What is needed: Print each record below character for character.
━━━━━ Exercise data ━━━━━
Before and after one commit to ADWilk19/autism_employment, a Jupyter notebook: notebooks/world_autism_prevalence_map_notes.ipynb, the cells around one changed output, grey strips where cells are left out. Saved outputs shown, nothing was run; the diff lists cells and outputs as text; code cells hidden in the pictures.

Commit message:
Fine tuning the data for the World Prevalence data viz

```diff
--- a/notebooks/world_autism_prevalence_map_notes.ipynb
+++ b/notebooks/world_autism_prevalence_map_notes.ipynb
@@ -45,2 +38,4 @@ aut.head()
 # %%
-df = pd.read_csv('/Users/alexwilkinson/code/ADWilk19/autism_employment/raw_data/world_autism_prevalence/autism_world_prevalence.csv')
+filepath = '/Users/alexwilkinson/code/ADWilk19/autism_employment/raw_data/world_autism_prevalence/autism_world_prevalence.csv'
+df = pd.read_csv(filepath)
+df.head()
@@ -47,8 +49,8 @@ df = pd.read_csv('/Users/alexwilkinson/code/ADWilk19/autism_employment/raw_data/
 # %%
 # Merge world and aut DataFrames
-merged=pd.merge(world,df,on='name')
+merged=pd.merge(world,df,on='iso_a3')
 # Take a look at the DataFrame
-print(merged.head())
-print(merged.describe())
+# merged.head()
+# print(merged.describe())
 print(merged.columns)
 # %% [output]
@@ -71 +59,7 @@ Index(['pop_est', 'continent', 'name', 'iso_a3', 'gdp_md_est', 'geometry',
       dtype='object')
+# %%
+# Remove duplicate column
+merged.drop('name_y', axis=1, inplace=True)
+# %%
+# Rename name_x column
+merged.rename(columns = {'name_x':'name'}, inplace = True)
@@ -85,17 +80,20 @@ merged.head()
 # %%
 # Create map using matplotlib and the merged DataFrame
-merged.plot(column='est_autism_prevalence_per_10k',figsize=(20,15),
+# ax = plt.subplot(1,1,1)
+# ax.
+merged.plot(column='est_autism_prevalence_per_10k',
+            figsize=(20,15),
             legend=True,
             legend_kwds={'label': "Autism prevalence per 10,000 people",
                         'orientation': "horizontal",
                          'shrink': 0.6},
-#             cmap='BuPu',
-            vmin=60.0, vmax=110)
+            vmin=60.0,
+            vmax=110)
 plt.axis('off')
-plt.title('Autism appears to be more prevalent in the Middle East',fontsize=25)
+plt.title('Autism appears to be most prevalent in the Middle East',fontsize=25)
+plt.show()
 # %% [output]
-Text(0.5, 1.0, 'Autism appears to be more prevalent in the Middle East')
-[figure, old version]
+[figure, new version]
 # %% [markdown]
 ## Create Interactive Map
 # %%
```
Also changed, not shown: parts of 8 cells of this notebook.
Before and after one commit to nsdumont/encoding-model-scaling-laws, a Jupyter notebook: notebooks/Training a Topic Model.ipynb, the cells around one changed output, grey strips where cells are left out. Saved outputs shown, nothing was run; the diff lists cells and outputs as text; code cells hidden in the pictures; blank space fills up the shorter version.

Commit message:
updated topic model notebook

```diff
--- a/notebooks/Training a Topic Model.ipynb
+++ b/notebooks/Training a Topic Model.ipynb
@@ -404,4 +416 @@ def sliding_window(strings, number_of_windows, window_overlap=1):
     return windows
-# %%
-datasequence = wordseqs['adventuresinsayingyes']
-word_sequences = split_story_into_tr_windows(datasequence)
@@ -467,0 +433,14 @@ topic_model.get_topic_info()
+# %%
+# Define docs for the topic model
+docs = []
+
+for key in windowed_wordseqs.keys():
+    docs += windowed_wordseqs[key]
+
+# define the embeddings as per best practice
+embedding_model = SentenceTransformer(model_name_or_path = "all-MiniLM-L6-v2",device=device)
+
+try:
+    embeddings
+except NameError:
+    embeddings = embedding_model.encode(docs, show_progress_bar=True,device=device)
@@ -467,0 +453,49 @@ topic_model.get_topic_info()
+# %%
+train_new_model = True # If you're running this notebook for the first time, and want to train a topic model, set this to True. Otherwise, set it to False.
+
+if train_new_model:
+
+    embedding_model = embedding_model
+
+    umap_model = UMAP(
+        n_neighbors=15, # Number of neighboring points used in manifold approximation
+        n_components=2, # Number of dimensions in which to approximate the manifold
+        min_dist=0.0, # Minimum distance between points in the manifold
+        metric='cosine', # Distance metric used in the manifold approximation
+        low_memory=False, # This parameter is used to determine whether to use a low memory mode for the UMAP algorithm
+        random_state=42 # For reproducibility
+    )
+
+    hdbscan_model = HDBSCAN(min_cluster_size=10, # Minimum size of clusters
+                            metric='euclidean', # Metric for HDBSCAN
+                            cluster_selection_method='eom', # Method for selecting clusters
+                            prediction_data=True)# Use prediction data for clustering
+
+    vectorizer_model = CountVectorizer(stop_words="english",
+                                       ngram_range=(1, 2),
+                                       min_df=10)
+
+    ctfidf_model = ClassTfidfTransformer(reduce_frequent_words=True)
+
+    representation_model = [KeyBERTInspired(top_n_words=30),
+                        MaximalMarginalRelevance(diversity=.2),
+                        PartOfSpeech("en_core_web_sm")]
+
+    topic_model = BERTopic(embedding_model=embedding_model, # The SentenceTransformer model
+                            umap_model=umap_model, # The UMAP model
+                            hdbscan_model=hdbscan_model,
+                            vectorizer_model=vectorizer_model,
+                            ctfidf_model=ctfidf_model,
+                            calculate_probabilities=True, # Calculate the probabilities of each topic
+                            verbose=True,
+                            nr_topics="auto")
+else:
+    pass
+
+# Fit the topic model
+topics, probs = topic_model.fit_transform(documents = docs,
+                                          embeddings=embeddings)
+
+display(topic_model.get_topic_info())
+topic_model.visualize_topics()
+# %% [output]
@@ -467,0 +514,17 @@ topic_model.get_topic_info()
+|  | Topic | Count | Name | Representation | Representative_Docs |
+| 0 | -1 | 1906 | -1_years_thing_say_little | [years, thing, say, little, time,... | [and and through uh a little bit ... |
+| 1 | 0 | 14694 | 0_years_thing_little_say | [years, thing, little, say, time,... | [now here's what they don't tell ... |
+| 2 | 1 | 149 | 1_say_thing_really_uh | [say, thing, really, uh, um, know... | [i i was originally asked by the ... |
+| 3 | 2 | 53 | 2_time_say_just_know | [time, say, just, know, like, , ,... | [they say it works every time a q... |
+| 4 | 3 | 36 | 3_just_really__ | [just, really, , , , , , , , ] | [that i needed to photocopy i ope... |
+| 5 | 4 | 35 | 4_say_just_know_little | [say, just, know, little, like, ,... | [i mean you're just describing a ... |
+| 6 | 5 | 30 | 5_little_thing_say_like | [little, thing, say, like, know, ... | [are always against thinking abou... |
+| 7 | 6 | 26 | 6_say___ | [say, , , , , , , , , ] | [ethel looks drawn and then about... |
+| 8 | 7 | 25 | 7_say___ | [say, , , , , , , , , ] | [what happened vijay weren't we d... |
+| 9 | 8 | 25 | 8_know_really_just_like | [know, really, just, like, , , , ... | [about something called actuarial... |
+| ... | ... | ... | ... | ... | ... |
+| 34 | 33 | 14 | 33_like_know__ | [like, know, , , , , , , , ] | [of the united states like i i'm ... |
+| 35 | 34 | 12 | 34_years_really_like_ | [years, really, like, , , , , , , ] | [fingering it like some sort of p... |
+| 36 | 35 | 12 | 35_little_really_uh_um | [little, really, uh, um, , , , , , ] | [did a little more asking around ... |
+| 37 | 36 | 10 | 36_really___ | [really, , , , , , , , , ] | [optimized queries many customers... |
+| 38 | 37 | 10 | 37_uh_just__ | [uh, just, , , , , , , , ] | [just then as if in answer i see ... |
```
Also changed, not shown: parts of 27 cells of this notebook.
━━━━━
Task answer:
Before and after one commit to ADWilk19/autism_employment, a Jupyter notebook: notebooks/world_autism_prevalence_map_notes.ipynb, the cells around one changed output, grey strips where cells are left out. Saved outputs shown, nothing was run; the diff lists cells and outputs as text; code cells hidden in the pictures.

Commit message:
Fine tuning the data for the World Prevalence data viz

```diff
--- a/notebooks/world_autism_prevalence_map_notes.ipynb
+++ b/notebooks/world_autism_prevalence_map_notes.ipynb
@@ -45,2 +38,4 @@ aut.head()
 # %%
-df = pd.read_csv('/Users/alexwilkinson/code/ADWilk19/autism_employment/raw_data/world_autism_prevalence/autism_world_prevalence.csv')
+filepath = '/Users/alexwilkinson/code/ADWilk19/autism_employment/raw_data/world_autism_prevalence/autism_world_prevalence.csv'
+df = pd.read_csv(filepath)
+df.head()
@@ -47,8 +49,8 @@ df = pd.read_csv('/Users/alexwilkinson/code/ADWilk19/autism_employment/raw_data/
 # %%
 # Merge world and aut DataFrames
-merged=pd.merge(world,df,on='name')
+merged=pd.merge(world,df,on='iso_a3')
 # Take a look at the DataFrame
-print(merged.head())
-print(merged.describe())
+# merged.head()
+# print(merged.describe())
 print(merged.columns)
 # %% [output]
@@ -71 +59,7 @@ Index(['pop_est', 'continent', 'name', 'iso_a3', 'gdp_md_est', 'geometry',
       dtype='object')
+# %%
+# Remove duplicate column
+merged.drop('name_y', axis=1, inplace=True)
+# %%
+# Rename name_x column
+merged.rename(columns = {'name_x':'name'}, inplace = True)
@@ -85,17 +80,20 @@ merged.head()
 # %%
 # Create map using matplotlib and the merged DataFrame
-merged.plot(column='est_autism_prevalence_per_10k',figsize=(20,15),
+# ax = plt.subplot(1,1,1)
+# ax.
+merged.plot(column='est_autism_prevalence_per_10k',
+            figsize=(20,15),
             legend=True,
             legend_kwds={'label': "Autism prevalence per 10,000 people",
                         'orientation': "horizontal",
                          'shrink': 0.6},
-#             cmap='BuPu',
-            vmin=60.0, vmax=110)
+            vmin=60.0,
+            vmax=110)
 plt.axis('off')
-plt.title('Autism appears to be more prevalent in the Middle East',fontsize=25)
+plt.title('Autism appears to be most prevalent in the Middle East',fontsize=25)
+plt.show()
 # %% [output]
-Text(0.5, 1.0, 'Autism appears to be more prevalent in the Middle East')
-[figure, old version]
+[figure, new version]
 # %% [markdown]
 ## Create Interactive Map
 # %%
```
Also changed, not shown: parts of 8 cells of this notebook.
Before and after one commit to nsdumont/encoding-model-scaling-laws, a Jupyter notebook: notebooks/Training a Topic Model.ipynb, the cells around one changed output, grey strips where cells are left out. Saved outputs shown, nothing was run; the diff lists cells and outputs as text; code cells hidden in the pictures; blank space fills up the shorter version.

Commit message:
updated topic model notebook

```diff
--- a/notebooks/Training a Topic Model.ipynb
+++ b/notebooks/Training a Topic Model.ipynb
@@ -404,4 +416 @@ def sliding_window(strings, number_of_windows, window_overlap=1):
     return windows
-# %%
-datasequence = wordseqs['adventuresinsayingyes']
-word_sequences = split_story_into_tr_windows(datasequence)
@@ -467,0 +433,14 @@ topic_model.get_topic_info()
+# %%
+# Define docs for the topic model
+docs = []
+
+for key in windowed_wordseqs.keys():
+    docs += windowed_wordseqs[key]
+
+# define the embeddings as per best practice
+embedding_model = SentenceTransformer(model_name_or_path = "all-MiniLM-L6-v2",device=device)
+
+try:
+    embeddings
+except NameError:
+    embeddings = embedding_model.encode(docs, show_progress_bar=True,device=device)
@@ -467,0 +453,49 @@ topic_model.get_topic_info()
+# %%
+train_new_model = True # If you're running this notebook for the first time, and want to train a topic model, set this to True. Otherwise, set it to False.
+
+if train_new_model:
+
+    embedding_model = embedding_model
+
+    umap_model = UMAP(
+        n_neighbors=15, # Number of neighboring points used in manifold approximation
+        n_components=2, # Number of dimensions in which to approximate the manifold
+        min_dist=0.0, # Minimum distance between points in the manifold
+        metric='cosine', # Distance metric used in the manifold approximation
+        low_memory=False, # This parameter is used to determine whether to use a low memory mode for the UMAP algorithm
+        random_state=42 # For reproducibility
+    )
+
+    hdbscan_model = HDBSCAN(min_cluster_size=10, # Minimum size of clusters
+                            metric='euclidean', # Metric for HDBSCAN
+                            cluster_selection_method='eom', # Method for selecting clusters
+                            prediction_data=True)# Use prediction data for clustering
+
+    vectorizer_model = CountVectorizer(stop_words="english",
+                                       ngram_range=(1, 2),
+                                       min_df=10)
+
+    ctfidf_model = ClassTfidfTransformer(reduce_frequent_words=True)
+
+    representation_model = [KeyBERTInspired(top_n_words=30),
+                        MaximalMarginalRelevance(diversity=.2),
+                        PartOfSpeech("en_core_web_sm")]
+
+    topic_model = BERTopic(embedding_model=embedding_model, # The SentenceTransformer model
+                            umap_model=umap_model, # The UMAP model
+                            hdbscan_model=hdbscan_model,
+                            vectorizer_model=vectorizer_model,
+                            ctfidf_model=ctfidf_model,
+                            calculate_probabilities=True, # Calculate the probabilities of each topic
+                            verbose=True,
+                            nr_topics="auto")
+else:
+    pass
+
+# Fit the topic model
+topics, probs = topic_model.fit_transform(documents = docs,
+                                          embeddings=embeddings)
+
+display(topic_model.get_topic_info())
+topic_model.visualize_topics()
+# %% [output]
@@ -467,0 +514,17 @@ topic_model.get_topic_info()
+|  | Topic | Count | Name | Representation | Representative_Docs |
+| 0 | -1 | 1906 | -1_years_thing_say_little | [years, thing, say, little, time,... | [and and through uh a little bit ... |
+| 1 | 0 | 14694 | 0_years_thing_little_say | [years, thing, little, say, time,... | [now here's what they don't tell ... |
+| 2 | 1 | 149 | 1_say_thing_really_uh | [say, thing, really, uh, um, know... | [i i was originally asked by the ... |
+| 3 | 2 | 53 | 2_time_say_just_know | [time, say, just, know, like, , ,... | [they say it works every time a q... |
+| 4 | 3 | 36 | 3_just_really__ | [just, really, , , , , , , , ] | [that i needed to photocopy i ope... |
+| 5 | 4 | 35 | 4_say_just_know_little | [say, just, know, little, like, ,... | [i mean you're just describing a ... |
+| 6 | 5 | 30 | 5_little_thing_say_like | [little, thing, say, like, know, ... | [are always against thinking abou... |
+| 7 | 6 | 26 | 6_say___ | [say, , , , , , , , , ] | [ethel looks drawn and then about... |
+| 8 | 7 | 25 | 7_say___ | [say, , , , , , , , , ] | [what happened vijay weren't we d... |
+| 9 | 8 | 25 | 8_know_really_just_like | [know, really, just, like, , , , ... | [about something called actuarial... |
+| ... | ... | ... | ... | ... | ... |
+| 34 | 33 | 14 | 33_like_know__ | [like, know, , , , , , , , ] | [of the united states like i i'm ... |
+| 35 | 34 | 12 | 34_years_really_like_ | [years, really, like, , , , , , , ] | [fingering it like some sort of p... |
+| 36 | 35 | 12 | 35_little_really_uh_um | [little, really, uh, um, , , , , , ] | [did a little more asking around ... |
+| 37 | 36 | 10 | 36_really___ | [really, , , , , , , , , ] | [optimized queries many customers... |
+| 38 | 37 | 10 | 37_uh_just__ | [uh, just, , , , , , , , ] | [just then as if in answer i see ... |
```
Also changed, not shown: parts of 27 cells of this notebook.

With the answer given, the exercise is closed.